# [Before-and-after page screenshots]

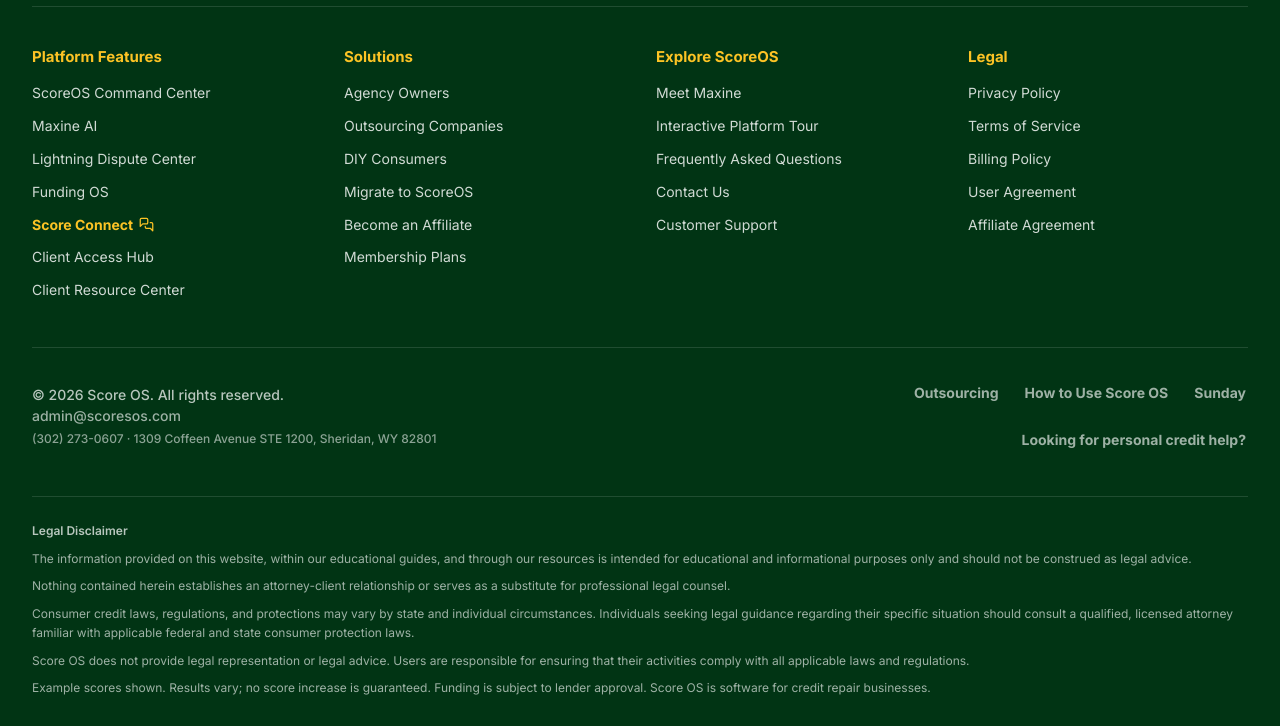
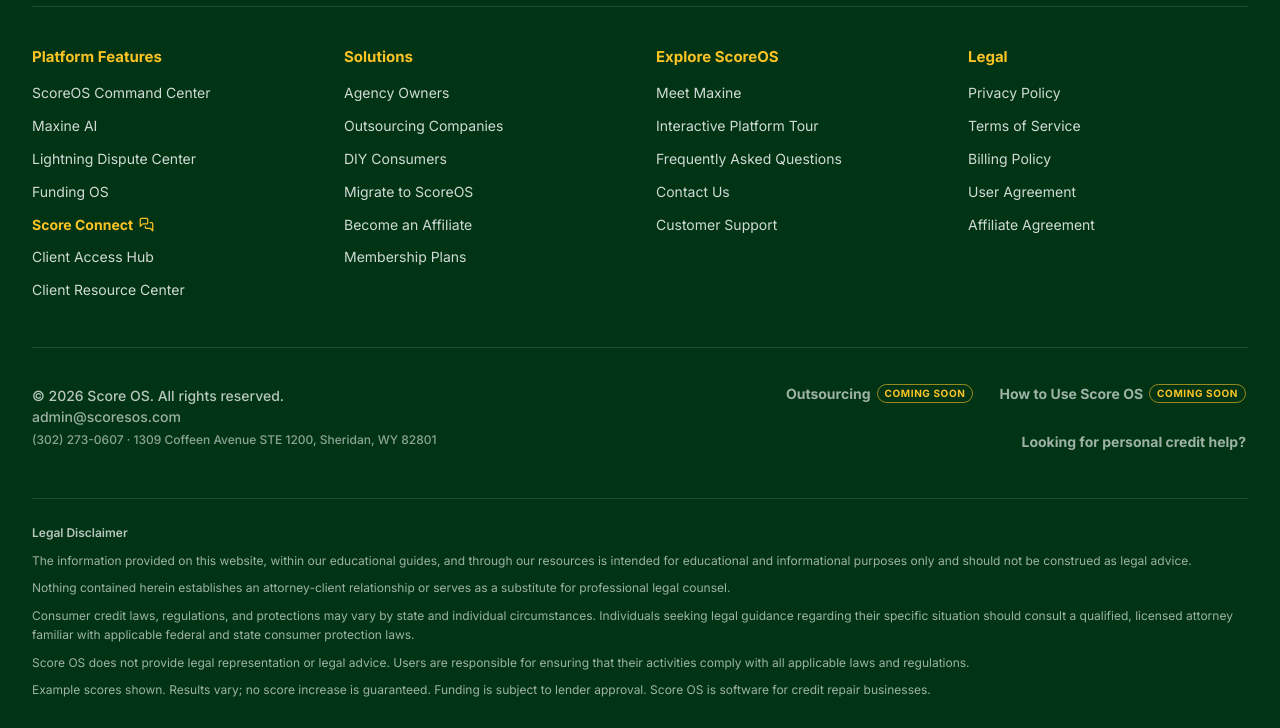
Before and after one commit to onelifequest-cmd/scoresos-championship-preview, a plain HTML site: page video-cards/switch/index.html in a window 1280 px wide. Shown: the part 1043-1771 px from the top of the page. Drawn offline with Linux system fonts and the light colour scheme.

Commit message:
Footer: drop Sunday link; How to Use Score OS and Outsourcing become 'Coming soon' text (TODO comments)

```diff
--- a/video-cards/switch/index.html
+++ b/video-cards/switch/index.html
@@ -172,6 +172,9 @@
   .sf-col a.-gold { display: inline-flex; align-items: center; gap: 6px; color: #FCC325; font-weight: 700; }
   .sf-col a.-gold svg { width: 15px; height: 15px; flex: none; }
   .sf-col a:focus-visible { outline: 2px solid #FCC325; outline-offset: 3px; border-radius: 4px; }
+  .sf-links .sf-soon-item { display: inline-flex; align-items: center; gap: 6px; padding: 8px 2px; color: rgba(255,255,255,.62); cursor: default; }
+  .sf-soon { font-size: 10px; font-weight: 700; line-height: 1.3; letter-spacing: .06em; text-transform: uppercase; color: #FCC325;
+    border: 1px solid rgba(252,195,37,.6); border-radius: 999px; padding: 2px 7px; white-space: nowrap; }
   .sf-bottom { display: flex; flex-direction: column; align-items: center; gap: 22px; padding-top: 28px; border-top: 1px solid rgba(255,255,255,.12); }
   @media (min-width: 768px) {
     #site-footer .sf-main { padding: 64px 32px 0; text-align: left; }
@@ -304,9 +307,10 @@
         <div class="sf-addr"><a href="tel:+13022730607">(302) 273-0607</a> · 1309 Coffeen Avenue STE 1200, Sheridan, WY 82801</div>
       </div>
       <nav class="sf-links" aria-label="More links">
-        <a href="https://scoresos.com/outsourcer/login">Outsourcing</a>
-        <a href="https://scoresos.com/how-to-use-score-os">How to Use Score OS</a>
-        <a href="https://scoresos.com/scoreos">Sunday</a>
+        <!-- TODO: outsourcing partner URL from Patrick -->
+        <span class="sf-soon-item">Outsourcing <span class="sf-soon">Coming soon</span></span>
+        <!-- TODO: How to Use Score OS video coming; link it here when ready -->
+        <span class="sf-soon-item">How to Use Score OS <span class="sf-soon">Coming soon</span></span>
         <a href="https://scoresos.com/for-clients">Looking for personal credit help?</a>
       </nav>
     </div>
```
Also changed, not shown: video-cards/index.html (+7 -3 lines).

# [Task brief]
The records above need retyping in full. Omit the pictures, and change nothing else.

# [Task output]
Before and after one commit to onelifequest-cmd/scoresos-championship-preview, a plain HTML site: page video-cards/switch/index.html in a window 1280 px wide. Shown: the part 1043-1771 px from the top of the page. Drawn offline with Linux system fonts and the light colour scheme.

Commit message:
Footer: drop Sunday link; How to Use Score OS and Outsourcing become 'Coming soon' text (TODO comments)

```diff
--- a/video-cards/switch/index.html
+++ b/video-cards/switch/index.html
@@ -172,6 +172,9 @@
   .sf-col a.-gold { display: inline-flex; align-items: center; gap: 6px; color: #FCC325; font-weight: 700; }
   .sf-col a.-gold svg { width: 15px; height: 15px; flex: none; }
   .sf-col a:focus-visible { outline: 2px solid #FCC325; outline-offset: 3px; border-radius: 4px; }
+  .sf-links .sf-soon-item { display: inline-flex; align-items: center; gap: 6px; padding: 8px 2px; color: rgba(255,255,255,.62); cursor: default; }
+  .sf-soon { font-size: 10px; font-weight: 700; line-height: 1.3; letter-spacing: .06em; text-transform: uppercase; color: #FCC325;
+    border: 1px solid rgba(252,195,37,.6); border-radius: 999px; padding: 2px 7px; white-space: nowrap; }
   .sf-bottom { display: flex; flex-direction: column; align-items: center; gap: 22px; padding-top: 28px; border-top: 1px solid rgba(255,255,255,.12); }
   @media (min-width: 768px) {
     #site-footer .sf-main { padding: 64px 32px 0; text-align: left; }
@@ -304,9 +307,10 @@
         <div class="sf-addr"><a href="tel:+13022730607">(302) 273-0607</a> · 1309 Coffeen Avenue STE 1200, Sheridan, WY 82801</div>
       </div>
       <nav class="sf-links" aria-label="More links">
-        <a href="https://scoresos.com/outsourcer/login">Outsourcing</a>
-        <a href="https://scoresos.com/how-to-use-score-os">How to Use Score OS</a>
-        <a href="https://scoresos.com/scoreos">Sunday</a>
+        <!-- TODO: outsourcing partner URL from Patrick -->
+        <span class="sf-soon-item">Outsourcing <span class="sf-soon">Coming soon</span></span>
+        <!-- TODO: How to Use Score OS video coming; link it here when ready -->
+        <span class="sf-soon-item">How to Use Score OS <span class="sf-soon">Coming soon</span></span>
         <a href="https://scoresos.com/for-clients">Looking for personal credit help?</a>
       </nav>
     </div>
```
Also changed, not shown: video-cards/index.html (+7 -3 lines).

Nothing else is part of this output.